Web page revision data
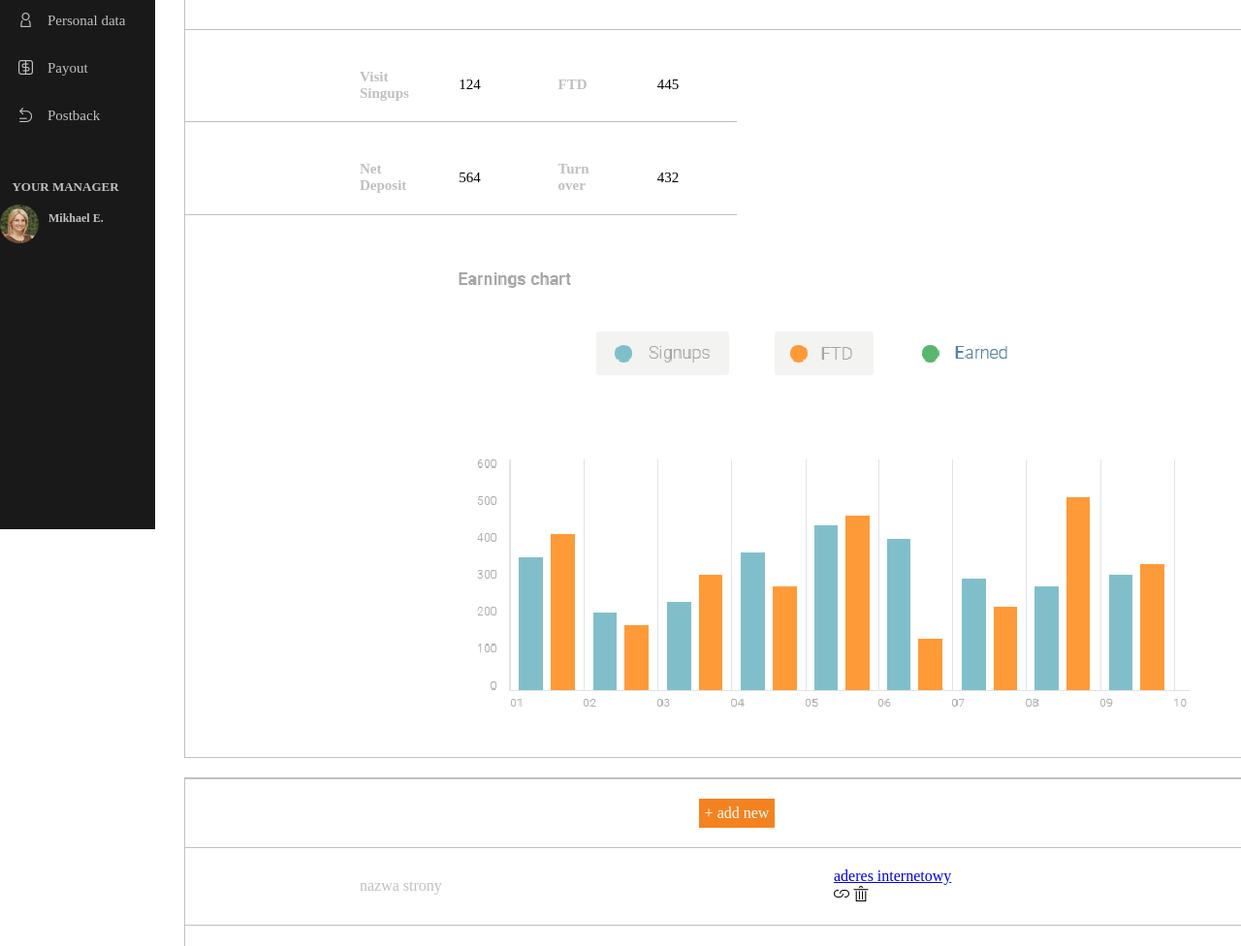
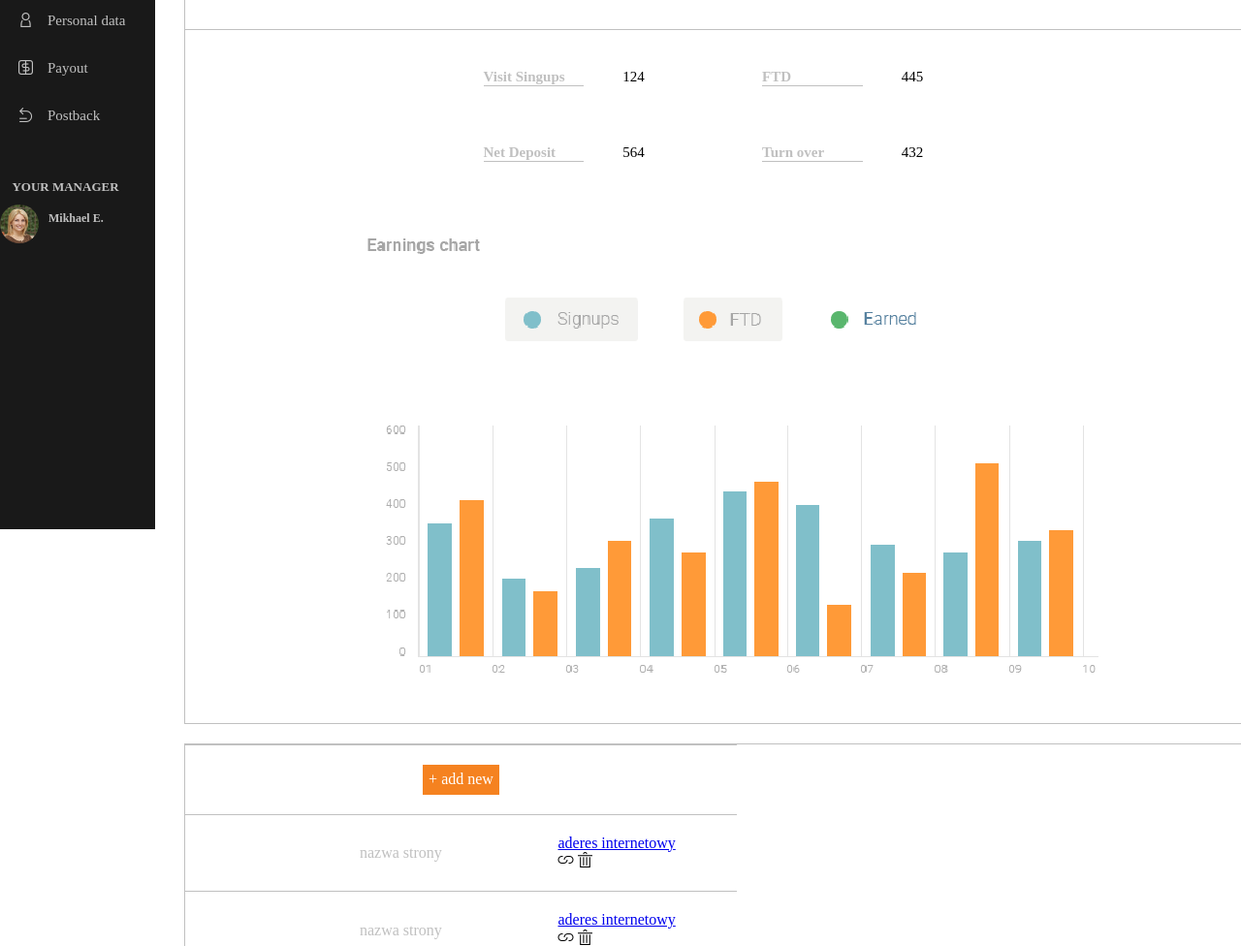
Before and after one commit to AnnaLangner/Projekt-1, a website: page index.html in a window 1280 px wide. Shown: the part 254-1230 px from the top of the page at 97% size. Drawn offline with Linux system fonts and the light colour scheme.

Commit message:
adding styles to 'general' and 'links' files and changes in the html code in 'general' and 'links' files

```diff
--- a/index.html
+++ b/index.html
@@ -83,6 +83,7 @@
         		</div>
 
         		<div class="generalLine">
+        			<div class="generalLineStatistic">
         				<div class="row lineStatistic">
 	    					<div class="col col-3">
 	    						<h2 class="lineName">Visit Singups</h2>
@@ -112,6 +113,7 @@
 							</div>
 						</div>
 					</div>
+				</div>
 
 				<div class="generalImg">
 					<img src="images/EarningsChart.png" alt="EarningsChart" />
@@ -132,7 +134,7 @@
 	    			<div class="col col-6">
 	    				<p class="linkName">nazwa strony</p>
 	    			</div>
-	    			<div class="col col-6 linkLayerColumn">
+	    			<div class="col col-6 linkLayerRow">
 						<a href="#" class="linkAdress">aderes internetowy</a>
 							<div class="linkLayer">
 								<span class="icon-links"></span>
@@ -144,7 +146,7 @@
 	    			<div class="col col-6">
 	    				<p class="linkName">nazwa strony</p>
 	    			</div>
-	    			<div class="col col-6 linkLayerColumn">
+	    			<div class="col col-6 linkLayerRow">
 						<a href="#" class="linkAdress">aderes internetowy</a>
 							<div class="linkLayer">
 								<span class="icon-links"></span>
@@ -156,7 +158,7 @@
 	    			<div class="col col-6">
 	    				<p class="linkName">nazwa strony</p>
 	    			</div>
-	    			<div class="col col-6 linkLayerColumn">
+	    			<div class="col col-6 linkLayerRow">
 						<a href="#" class="linkAdress">aderes internetowy</a>
 							<div class="linkLayer">
 								<span class="icon-links"></span>
@@ -168,7 +170,7 @@
 	    			<div class="col col-6">
 	    				<p class="linkName">nazwa strony</p>
 	    			</div>
-	    			<div class="col col-6 linkLayerColumn">
+	    			<div class="col col-6 linkLayerRow">
 						<a href="#" class="linkAdress">aderes internetowy</a>
 							<div class="linkLayer">
 								<span class="icon-links"></span>
@@ -179,7 +181,7 @@
 	    			<div class="col col-6">
 	    				<p class="linkName">nazwa strony</p>
 	    			</div>
-	    			<div class="col col-6 linkLayerColumn">
+	    			<div class="col col-6 linkLayerRow">
 						<a href="#" class="linkAdress">aderes internetowy</a>
 							<div class="linkLayer">
 								<span class="icon-links"></span>
@@ -191,7 +193,7 @@
 	    			<div class="col col-6">
 	    				<p class="linkName">nazwa strony</p>
 	    			</div>
-	    			<div class="col col-6 linkLayerColumn">
+	    			<div class="col col-6 linkLayerRow">
 						<a href="#" class="linkAdress">aderes internetowy</a>
 							<div class="linkLayer">
 								<span class="icon-links"></span>
--- a/sass/_layout.scss
+++ b/sass/_layout.scss
@@ -15,6 +15,7 @@
     width: 100%;
 	max-width: 1800px;
 	margin: 50px;
+    //background-color: $backgroundColor;
 }
 
 
--- a/sass/_variables.scss
+++ b/sass/_variables.scss
@@ -5,6 +5,7 @@ $thirdcolor: #DDDDDD;
 $paragraph-color: #191919;
 $brand-main-color: #f58220;
 $menuHoverColor: #282828;
+$backgroundColor: #f4f4f2;
 
 /* Font sizes */
 $paragraph-font-size: 16px;
--- a/sass/components/_general.scss
+++ b/sass/components/_general.scss
@@ -3,6 +3,7 @@
 		border: 1px solid $seckondcolor;
 		margin-top: 100px;
 		margin-left: 140px;
+		width: 90%;
 
 		.generalName{
 			color: $seckondcolor;
@@ -47,6 +48,11 @@
 			}
 		}
 		.generalLine {
+			display: flex;
+			justify-content: center;
+			align-items: center;
+
+			.generalLineStatistic {
 				width: 50%;
 
 				.lineStatistic {
@@ -54,17 +60,16 @@
 					justify-content: center;
 					align-items: center;
 					width: 100%;
-				margin: 20px 0;
-				padding-left: 160px;
-				border-bottom: 1px solid $seckondcolor;
+					margin: 20px 0;;
 
 					.lineName {
 						color: $seckondcolor;
 						font-size: 15px;
-					//border-bottom: 1px solid $seckondcolor;
+						border-bottom: 1px solid $seckondcolor;
 					}
 					.lineData {
 						font-size: 15px;
+					}
 				}
 			}
 		}
@@ -76,7 +81,6 @@
 
 			img {
 				margin: 20px 0;
-				padding-left: 200px;
 			}
 		}
 	}
--- a/sass/components/_links.scss
+++ b/sass/components/_links.scss
@@ -3,8 +3,11 @@
 	margin-left: 140px;
 	margin-top: 20px;
 
+
+
 	.linkButton {
 		border-top: 1px solid $seckondcolor;
+		width: 50%;
 
 		.buttonAddNew{
 		background-color: $brand-main-color;
@@ -21,14 +24,14 @@
 		display: flex;
 		justify-content: center;
 		align-items: center;
-		width: 100%;
+		width: 50%;
 		padding-left: 160px;
 		border-top: 1px solid $seckondcolor;
 
 			.linkName{
 				color: $seckondcolor;
 			}
-		.linkLayerColumn {
+		.linkLayerRow {
 			position: relative;
 
 			.linkAderss{
```
Also changed, not shown: css/style.css. Lines whose indentation alone changed are shown as unchanged.
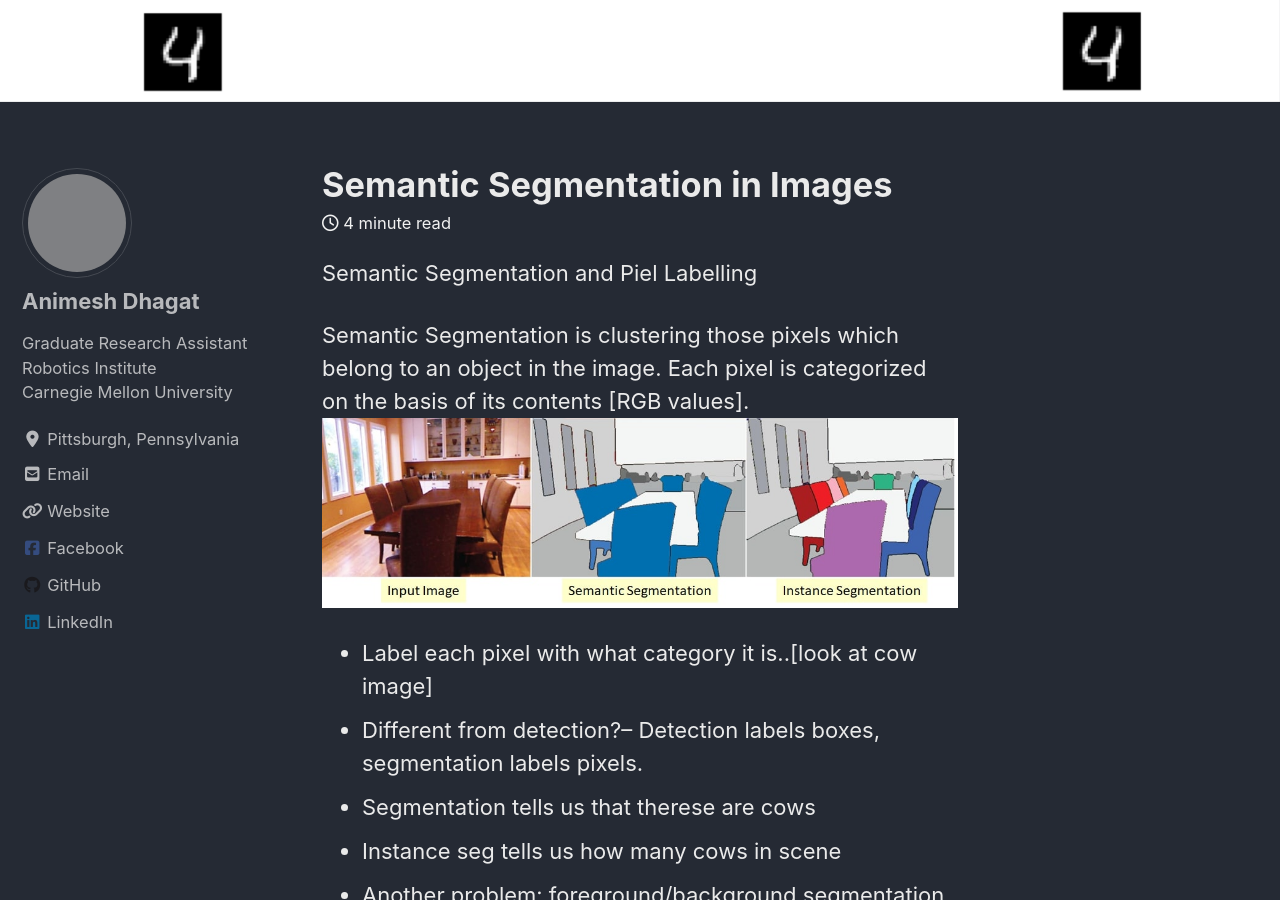
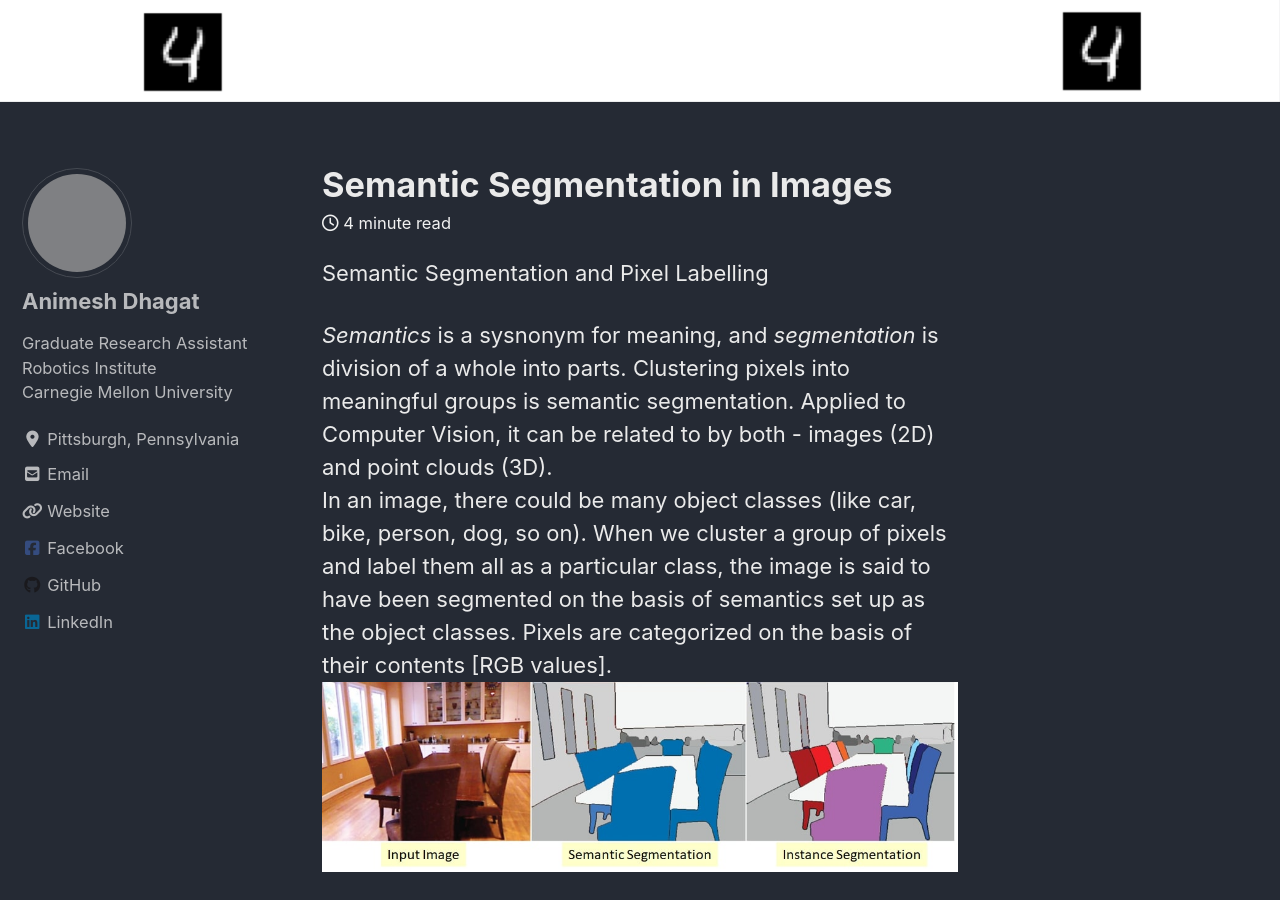
Before and after one commit to a-dhagat/Animesh, a Jekyll site: the page built from _posts/2020-02-19-img-segmentation.md, in a window 1280 px wide and 900 px high, scrolled down 593 px. Built offline with Jekyll 4.4.1, drawn with Linux system fonts in a browser that asks for light colours; cached includes are drawn as plain includes; nearby versions of some CDN libraries; grey boxes are pictures that could not be loaded.

Commit message:
Retrying

```diff
--- a/_posts/2020-02-19-img-segmentation.md
+++ b/_posts/2020-02-19-img-segmentation.md
@@ -7,9 +7,10 @@ header:
 excerpt: ""
 ---
 
-Semantic Segmentation and Piel Labelling
+Semantic Segmentation and Pixel Labelling
 
-Semantic Segmentation is clustering those pixels which belong to an object in the image. Each pixel is categorized on the basis of its contents [RGB values].
+*Semantics* is a sysnonym for meaning, and *segmentation* is division of a whole into parts. Clustering pixels into meaningful groups is semantic segmentation. Applied to Computer Vision, it can be related to by both - images (2D) and point clouds (3D).
+In an image, there could be many object classes (like car, bike, person, dog, so on). When we cluster a group of pixels and label them all as a particular class, the image is said to have been segmented on the basis of semantics set up as the object classes. Pixels are categorized on the basis of their contents [RGB values].
 ![Figure 1: Semantic Segmentation on an image of cows](../images/semantic_seg_fig1.jpg "Figure 1: Semantic Segmentation on an image of cows")
 - Label each pixel with what category it is..[look at cow image]
 - Different from detection?-- Detection labels boxes, segmentation labels pixels.
```
Also changed, not shown: _pages/about.md (line endings or trailing spaces), _pages/home.md (line endings or trailing spaces), _pages/tech_blog.md (line endings or trailing spaces), _posts/2019-11-27-ae.md (line endings or trailing spaces), 1 other file.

:: Aim of the task ::
Every record is to be reproduced exactly, with no pictures included.

:: Output for this task ::
Before and after one commit to AnnaLangner/Projekt-1, a website: page index.html in a window 1280 px wide. Shown: the part 254-1230 px from the top of the page at 97% size. Drawn offline with Linux system fonts and the light colour scheme.

Commit message:
adding styles to 'general' and 'links' files and changes in the html code in 'general' and 'links' files

```diff
--- a/index.html
+++ b/index.html
@@ -83,6 +83,7 @@
         		</div>
 
         		<div class="generalLine">
+        			<div class="generalLineStatistic">
         				<div class="row lineStatistic">
 	    					<div class="col col-3">
 	    						<h2 class="lineName">Visit Singups</h2>
@@ -112,6 +113,7 @@
 							</div>
 						</div>
 					</div>
+				</div>
 
 				<div class="generalImg">
 					<img src="images/EarningsChart.png" alt="EarningsChart" />
@@ -132,7 +134,7 @@
 	    			<div class="col col-6">
 	    				<p class="linkName">nazwa strony</p>
 	    			</div>
-	    			<div class="col col-6 linkLayerColumn">
+	    			<div class="col col-6 linkLayerRow">
 						<a href="#" class="linkAdress">aderes internetowy</a>
 							<div class="linkLayer">
 								<span class="icon-links"></span>
@@ -144,7 +146,7 @@
 	    			<div class="col col-6">
 	    				<p class="linkName">nazwa strony</p>
 	    			</div>
-	    			<div class="col col-6 linkLayerColumn">
+	    			<div class="col col-6 linkLayerRow">
 						<a href="#" class="linkAdress">aderes internetowy</a>
 							<div class="linkLayer">
 								<span class="icon-links"></span>
@@ -156,7 +158,7 @@
 	    			<div class="col col-6">
 	    				<p class="linkName">nazwa strony</p>
 	    			</div>
-	    			<div class="col col-6 linkLayerColumn">
+	    			<div class="col col-6 linkLayerRow">
 						<a href="#" class="linkAdress">aderes internetowy</a>
 							<div class="linkLayer">
 								<span class="icon-links"></span>
@@ -168,7 +170,7 @@
 	    			<div class="col col-6">
 	    				<p class="linkName">nazwa strony</p>
 	    			</div>
-	    			<div class="col col-6 linkLayerColumn">
+	    			<div class="col col-6 linkLayerRow">
 						<a href="#" class="linkAdress">aderes internetowy</a>
 							<div class="linkLayer">
 								<span class="icon-links"></span>
@@ -179,7 +181,7 @@
 	    			<div class="col col-6">
 	    				<p class="linkName">nazwa strony</p>
 	    			</div>
-	    			<div class="col col-6 linkLayerColumn">
+	    			<div class="col col-6 linkLayerRow">
 						<a href="#" class="linkAdress">aderes internetowy</a>
 							<div class="linkLayer">
 								<span class="icon-links"></span>
@@ -191,7 +193,7 @@
 	    			<div class="col col-6">
 	    				<p class="linkName">nazwa strony</p>
 	    			</div>
-	    			<div class="col col-6 linkLayerColumn">
+	    			<div class="col col-6 linkLayerRow">
 						<a href="#" class="linkAdress">aderes internetowy</a>
 							<div class="linkLayer">
 								<span class="icon-links"></span>
--- a/sass/_layout.scss
+++ b/sass/_layout.scss
@@ -15,6 +15,7 @@
     width: 100%;
 	max-width: 1800px;
 	margin: 50px;
+    //background-color: $backgroundColor;
 }
 
 
--- a/sass/_variables.scss
+++ b/sass/_variables.scss
@@ -5,6 +5,7 @@ $thirdcolor: #DDDDDD;
 $paragraph-color: #191919;
 $brand-main-color: #f58220;
 $menuHoverColor: #282828;
+$backgroundColor: #f4f4f2;
 
 /* Font sizes */
 $paragraph-font-size: 16px;
--- a/sass/components/_general.scss
+++ b/sass/components/_general.scss
@@ -3,6 +3,7 @@
 		border: 1px solid $seckondcolor;
 		margin-top: 100px;
 		margin-left: 140px;
+		width: 90%;
 
 		.generalName{
 			color: $seckondcolor;
@@ -47,6 +48,11 @@
 			}
 		}
 		.generalLine {
+			display: flex;
+			justify-content: center;
+			align-items: center;
+
+			.generalLineStatistic {
 				width: 50%;
 
 				.lineStatistic {
@@ -54,17 +60,16 @@
 					justify-content: center;
 					align-items: center;
 					width: 100%;
-				margin: 20px 0;
-				padding-left: 160px;
-				border-bottom: 1px solid $seckondcolor;
+					margin: 20px 0;;
 
 					.lineName {
 						color: $seckondcolor;
 						font-size: 15px;
-					//border-bottom: 1px solid $seckondcolor;
+						border-bottom: 1px solid $seckondcolor;
 					}
 					.lineData {
 						font-size: 15px;
+					}
 				}
 			}
 		}
@@ -76,7 +81,6 @@
 
 			img {
 				margin: 20px 0;
-				padding-left: 200px;
 			}
 		}
 	}
--- a/sass/components/_links.scss
+++ b/sass/components/_links.scss
@@ -3,8 +3,11 @@
 	margin-left: 140px;
 	margin-top: 20px;
 
+
+
 	.linkButton {
 		border-top: 1px solid $seckondcolor;
+		width: 50%;
 
 		.buttonAddNew{
 		background-color: $brand-main-color;
@@ -21,14 +24,14 @@
 		display: flex;
 		justify-content: center;
 		align-items: center;
-		width: 100%;
+		width: 50%;
 		padding-left: 160px;
 		border-top: 1px solid $seckondcolor;
 
 			.linkName{
 				color: $seckondcolor;
 			}
-		.linkLayerColumn {
+		.linkLayerRow {
 			position: relative;
 
 			.linkAderss{
```
Also changed, not shown: css/style.css. Lines whose indentation alone changed are shown as unchanged.
Before and after one commit to a-dhagat/Animesh, a Jekyll site: the page built from _posts/2020-02-19-img-segmentation.md, in a window 1280 px wide and 900 px high, scrolled down 593 px. Built offline with Jekyll 4.4.1, drawn with Linux system fonts in a browser that asks for light colours; cached includes are drawn as plain includes; nearby versions of some CDN libraries; grey boxes are pictures that could not be loaded.

Commit message:
Retrying

```diff
--- a/_posts/2020-02-19-img-segmentation.md
+++ b/_posts/2020-02-19-img-segmentation.md
@@ -7,9 +7,10 @@ header:
 excerpt: ""
 ---
 
-Semantic Segmentation and Piel Labelling
+Semantic Segmentation and Pixel Labelling
 
-Semantic Segmentation is clustering those pixels which belong to an object in the image. Each pixel is categorized on the basis of its contents [RGB values].
+*Semantics* is a sysnonym for meaning, and *segmentation* is division of a whole into parts. Clustering pixels into meaningful groups is semantic segmentation. Applied to Computer Vision, it can be related to by both - images (2D) and point clouds (3D).
+In an image, there could be many object classes (like car, bike, person, dog, so on). When we cluster a group of pixels and label them all as a particular class, the image is said to have been segmented on the basis of semantics set up as the object classes. Pixels are categorized on the basis of their contents [RGB values].
 ![Figure 1: Semantic Segmentation on an image of cows](../images/semantic_seg_fig1.jpg "Figure 1: Semantic Segmentation on an image of cows")
 - Label each pixel with what category it is..[look at cow image]
 - Different from detection?-- Detection labels boxes, segmentation labels pixels.
```
Also changed, not shown: _pages/about.md (line endings or trailing spaces), _pages/home.md (line endings or trailing spaces), _pages/tech_blog.md (line endings or trailing spaces), _posts/2019-11-27-ae.md (line endings or trailing spaces), 1 other file.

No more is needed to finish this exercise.